SCHOOL principals will be able to find out if a student has been charged with a criminal offence when deciding whether to expel or suspend them under proposed changes before a parliamentary committee.
Gympie lawyer Chris Anderson, of Jeffery Cuddihy and Joyce, has expressed concerns that the changes would deny children of natural justice.
Under the proposed legislation changes, which will be part of a public hearing today, a school's chief executive or principal can ask the police commissioner if a student has been charged or convicted of an offence.
The police commissioner must provide this information.
The power will be given to principals to make suspension and exclusion decisions.
Mr Anderson agreed with the Queensland Law Society's objection to the proposal, which stated a principal's decision to expel or suspend a student could be based on behaviour outside the school.
He said it should be up to the court.
"I thought if a court made a determination in relation to whether a school had that information that would be appropriate," Mr Anderson said.
"But if the schools can simply get the information, and it is an unproven allegation - that is a bit of a concern.

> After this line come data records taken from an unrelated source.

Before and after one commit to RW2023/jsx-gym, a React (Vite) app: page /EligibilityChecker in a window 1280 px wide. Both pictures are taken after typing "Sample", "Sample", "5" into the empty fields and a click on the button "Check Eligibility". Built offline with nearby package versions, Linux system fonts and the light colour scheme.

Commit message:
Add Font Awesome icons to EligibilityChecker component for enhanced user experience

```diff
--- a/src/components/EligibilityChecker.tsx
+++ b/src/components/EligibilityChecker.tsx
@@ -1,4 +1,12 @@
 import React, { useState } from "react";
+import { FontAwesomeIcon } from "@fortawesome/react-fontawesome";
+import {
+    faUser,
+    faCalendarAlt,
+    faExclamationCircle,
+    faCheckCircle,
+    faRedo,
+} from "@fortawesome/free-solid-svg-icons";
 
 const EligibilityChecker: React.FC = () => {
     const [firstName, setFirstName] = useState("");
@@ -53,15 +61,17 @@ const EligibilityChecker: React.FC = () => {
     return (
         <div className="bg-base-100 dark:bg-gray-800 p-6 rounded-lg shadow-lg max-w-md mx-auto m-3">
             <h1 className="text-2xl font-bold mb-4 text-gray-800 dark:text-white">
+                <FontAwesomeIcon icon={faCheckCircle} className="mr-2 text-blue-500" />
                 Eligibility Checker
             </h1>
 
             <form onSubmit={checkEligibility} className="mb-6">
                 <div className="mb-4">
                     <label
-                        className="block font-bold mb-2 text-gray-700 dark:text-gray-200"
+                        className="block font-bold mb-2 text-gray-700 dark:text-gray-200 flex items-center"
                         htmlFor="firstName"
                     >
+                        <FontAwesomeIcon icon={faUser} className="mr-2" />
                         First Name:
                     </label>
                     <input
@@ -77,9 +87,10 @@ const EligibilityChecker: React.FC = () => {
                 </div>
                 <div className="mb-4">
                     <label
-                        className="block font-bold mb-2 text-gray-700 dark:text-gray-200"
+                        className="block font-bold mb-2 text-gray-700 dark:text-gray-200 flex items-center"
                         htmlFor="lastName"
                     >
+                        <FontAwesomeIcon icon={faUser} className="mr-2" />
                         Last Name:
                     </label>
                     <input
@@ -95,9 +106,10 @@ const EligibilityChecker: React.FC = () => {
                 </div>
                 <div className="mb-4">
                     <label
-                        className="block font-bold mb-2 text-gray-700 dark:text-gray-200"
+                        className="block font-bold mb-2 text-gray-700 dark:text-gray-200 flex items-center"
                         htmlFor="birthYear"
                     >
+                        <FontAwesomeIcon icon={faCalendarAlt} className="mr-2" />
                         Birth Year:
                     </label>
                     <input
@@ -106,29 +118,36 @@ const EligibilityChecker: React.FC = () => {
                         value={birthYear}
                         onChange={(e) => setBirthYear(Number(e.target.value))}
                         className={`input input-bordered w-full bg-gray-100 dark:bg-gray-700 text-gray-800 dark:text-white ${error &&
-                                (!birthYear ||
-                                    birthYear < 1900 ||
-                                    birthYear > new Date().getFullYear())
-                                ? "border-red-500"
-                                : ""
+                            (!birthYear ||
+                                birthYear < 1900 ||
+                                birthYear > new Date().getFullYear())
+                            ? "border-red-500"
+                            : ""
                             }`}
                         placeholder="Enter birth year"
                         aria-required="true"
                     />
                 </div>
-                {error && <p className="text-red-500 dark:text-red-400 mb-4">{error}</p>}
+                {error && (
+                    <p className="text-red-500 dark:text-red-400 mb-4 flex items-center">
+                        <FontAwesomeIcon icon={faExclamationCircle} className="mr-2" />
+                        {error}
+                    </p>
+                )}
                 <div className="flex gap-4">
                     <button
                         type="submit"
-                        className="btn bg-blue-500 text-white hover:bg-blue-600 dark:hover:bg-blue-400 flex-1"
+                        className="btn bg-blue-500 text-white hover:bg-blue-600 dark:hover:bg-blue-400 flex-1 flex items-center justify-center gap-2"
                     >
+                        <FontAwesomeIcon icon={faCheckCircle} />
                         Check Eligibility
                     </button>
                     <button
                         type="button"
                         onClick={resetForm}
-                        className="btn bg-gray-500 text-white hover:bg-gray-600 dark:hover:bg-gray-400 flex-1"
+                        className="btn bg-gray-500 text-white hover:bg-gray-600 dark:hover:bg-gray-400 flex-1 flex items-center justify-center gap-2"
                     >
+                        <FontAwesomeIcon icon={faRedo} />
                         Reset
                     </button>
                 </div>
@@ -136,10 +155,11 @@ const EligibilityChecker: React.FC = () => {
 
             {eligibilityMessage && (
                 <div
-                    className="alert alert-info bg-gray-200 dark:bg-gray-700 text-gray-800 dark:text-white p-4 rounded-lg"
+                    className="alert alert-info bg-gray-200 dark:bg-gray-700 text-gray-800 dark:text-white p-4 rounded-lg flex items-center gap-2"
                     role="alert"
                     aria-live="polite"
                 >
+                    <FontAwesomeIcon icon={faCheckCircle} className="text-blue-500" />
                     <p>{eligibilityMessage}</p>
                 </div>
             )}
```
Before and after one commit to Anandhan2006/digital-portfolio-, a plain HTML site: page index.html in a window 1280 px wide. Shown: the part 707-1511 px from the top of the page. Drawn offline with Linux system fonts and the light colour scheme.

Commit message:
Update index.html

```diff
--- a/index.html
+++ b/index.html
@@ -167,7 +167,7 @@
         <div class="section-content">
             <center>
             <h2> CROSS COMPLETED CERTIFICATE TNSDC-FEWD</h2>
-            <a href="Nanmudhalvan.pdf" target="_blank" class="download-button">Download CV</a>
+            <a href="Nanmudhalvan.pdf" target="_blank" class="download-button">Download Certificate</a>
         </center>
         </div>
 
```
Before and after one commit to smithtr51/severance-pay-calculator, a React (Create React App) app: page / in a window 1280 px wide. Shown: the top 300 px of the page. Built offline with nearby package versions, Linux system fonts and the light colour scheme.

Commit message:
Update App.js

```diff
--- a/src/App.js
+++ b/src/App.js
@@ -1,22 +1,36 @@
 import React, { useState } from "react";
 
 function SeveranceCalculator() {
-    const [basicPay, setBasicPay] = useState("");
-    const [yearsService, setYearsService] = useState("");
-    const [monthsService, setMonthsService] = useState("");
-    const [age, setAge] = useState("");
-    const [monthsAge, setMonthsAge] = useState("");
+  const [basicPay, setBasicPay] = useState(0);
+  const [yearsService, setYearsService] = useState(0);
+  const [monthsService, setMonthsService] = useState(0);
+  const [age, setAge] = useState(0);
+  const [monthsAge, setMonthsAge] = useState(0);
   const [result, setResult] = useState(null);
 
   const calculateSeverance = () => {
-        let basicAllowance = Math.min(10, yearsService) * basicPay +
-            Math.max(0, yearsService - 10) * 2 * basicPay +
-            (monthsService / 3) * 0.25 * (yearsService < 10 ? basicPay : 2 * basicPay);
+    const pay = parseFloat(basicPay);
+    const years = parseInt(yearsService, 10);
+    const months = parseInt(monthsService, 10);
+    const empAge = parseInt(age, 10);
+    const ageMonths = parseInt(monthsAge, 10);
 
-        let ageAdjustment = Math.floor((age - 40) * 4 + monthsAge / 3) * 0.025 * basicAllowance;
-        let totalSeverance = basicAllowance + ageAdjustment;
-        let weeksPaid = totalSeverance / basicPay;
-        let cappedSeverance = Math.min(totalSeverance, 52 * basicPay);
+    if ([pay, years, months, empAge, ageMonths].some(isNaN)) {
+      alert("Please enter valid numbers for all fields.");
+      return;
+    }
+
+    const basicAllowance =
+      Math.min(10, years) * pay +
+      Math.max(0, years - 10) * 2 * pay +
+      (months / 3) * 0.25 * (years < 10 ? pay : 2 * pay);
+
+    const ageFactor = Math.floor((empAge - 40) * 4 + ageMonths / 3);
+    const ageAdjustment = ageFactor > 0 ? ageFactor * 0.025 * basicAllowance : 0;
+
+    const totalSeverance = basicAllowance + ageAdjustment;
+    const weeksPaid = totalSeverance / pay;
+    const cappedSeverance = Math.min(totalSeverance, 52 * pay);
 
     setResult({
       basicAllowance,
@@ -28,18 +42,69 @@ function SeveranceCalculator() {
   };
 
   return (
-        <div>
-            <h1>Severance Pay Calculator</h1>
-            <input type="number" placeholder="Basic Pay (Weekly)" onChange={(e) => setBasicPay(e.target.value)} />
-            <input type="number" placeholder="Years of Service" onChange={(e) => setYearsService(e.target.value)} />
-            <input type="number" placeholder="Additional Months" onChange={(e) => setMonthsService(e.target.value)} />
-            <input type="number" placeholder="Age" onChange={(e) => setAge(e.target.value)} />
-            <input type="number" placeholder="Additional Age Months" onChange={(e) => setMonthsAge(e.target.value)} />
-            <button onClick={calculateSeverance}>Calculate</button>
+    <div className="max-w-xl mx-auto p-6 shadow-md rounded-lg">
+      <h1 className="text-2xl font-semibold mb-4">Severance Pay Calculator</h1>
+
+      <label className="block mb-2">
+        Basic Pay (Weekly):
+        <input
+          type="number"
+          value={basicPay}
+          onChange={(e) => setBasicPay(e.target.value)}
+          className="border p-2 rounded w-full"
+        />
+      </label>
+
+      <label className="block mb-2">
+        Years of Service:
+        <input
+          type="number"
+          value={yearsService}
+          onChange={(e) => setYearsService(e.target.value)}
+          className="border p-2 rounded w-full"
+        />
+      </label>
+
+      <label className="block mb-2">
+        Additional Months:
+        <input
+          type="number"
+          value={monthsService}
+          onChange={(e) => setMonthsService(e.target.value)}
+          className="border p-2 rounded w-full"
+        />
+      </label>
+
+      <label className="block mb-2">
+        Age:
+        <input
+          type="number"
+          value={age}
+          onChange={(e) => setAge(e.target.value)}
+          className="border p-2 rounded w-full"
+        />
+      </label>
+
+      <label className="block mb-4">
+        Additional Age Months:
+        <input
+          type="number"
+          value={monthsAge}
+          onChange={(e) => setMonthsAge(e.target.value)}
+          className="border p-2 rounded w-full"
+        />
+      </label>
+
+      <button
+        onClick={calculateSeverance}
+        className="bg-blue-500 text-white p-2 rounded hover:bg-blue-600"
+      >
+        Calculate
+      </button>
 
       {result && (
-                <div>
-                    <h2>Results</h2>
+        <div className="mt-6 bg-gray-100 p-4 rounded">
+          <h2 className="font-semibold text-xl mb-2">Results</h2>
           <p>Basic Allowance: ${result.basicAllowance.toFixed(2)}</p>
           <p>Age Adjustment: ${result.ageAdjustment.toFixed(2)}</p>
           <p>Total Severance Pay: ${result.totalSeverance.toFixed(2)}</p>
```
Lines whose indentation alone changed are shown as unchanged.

Most of them will be children after all."
He said the move would mean schools would have the power, not police.
"My main concern is that principals could exclude people from school on mere allegation alone," Mr Anderson said.
QLS president Ian Brown, in a submission to the parliamentary committee, said "the presumption of innocence until proven guilty" ideals would be ditched.
"A suspension or exclusion can adversely affect the student, especially if a charge is later dropped or the student is not convicted," he said.
If a student was expelled pending a court outcome, they also would not be allowed to attend another school, Mr Brown said.
Acting Education Minister Ian Walker said the Queensland Government's first priority was safety of all students.
He said a principal could only suspend a student under this legislation if the student had been charged with or convicted of a serious offence, or any offence where it would not be appropriate for the student to attend the school while the charge was pending.
Mr Walker also said it would not apply for students enrolling at a school.
Queensland Secondary Principals' Association's Andrew Peirpoint said the debate around principals accessing students' criminal history was not new.
He said school principals needed to know what they had before them so they could put the right programs in place to protect everybody, including the student.
"We'll let the legal profession sort out the issues around that and we will dutifully enact what we're asked to enact," he said.
He said principals would apply for this information because a duty of care sat heavily on a principal's shoulders.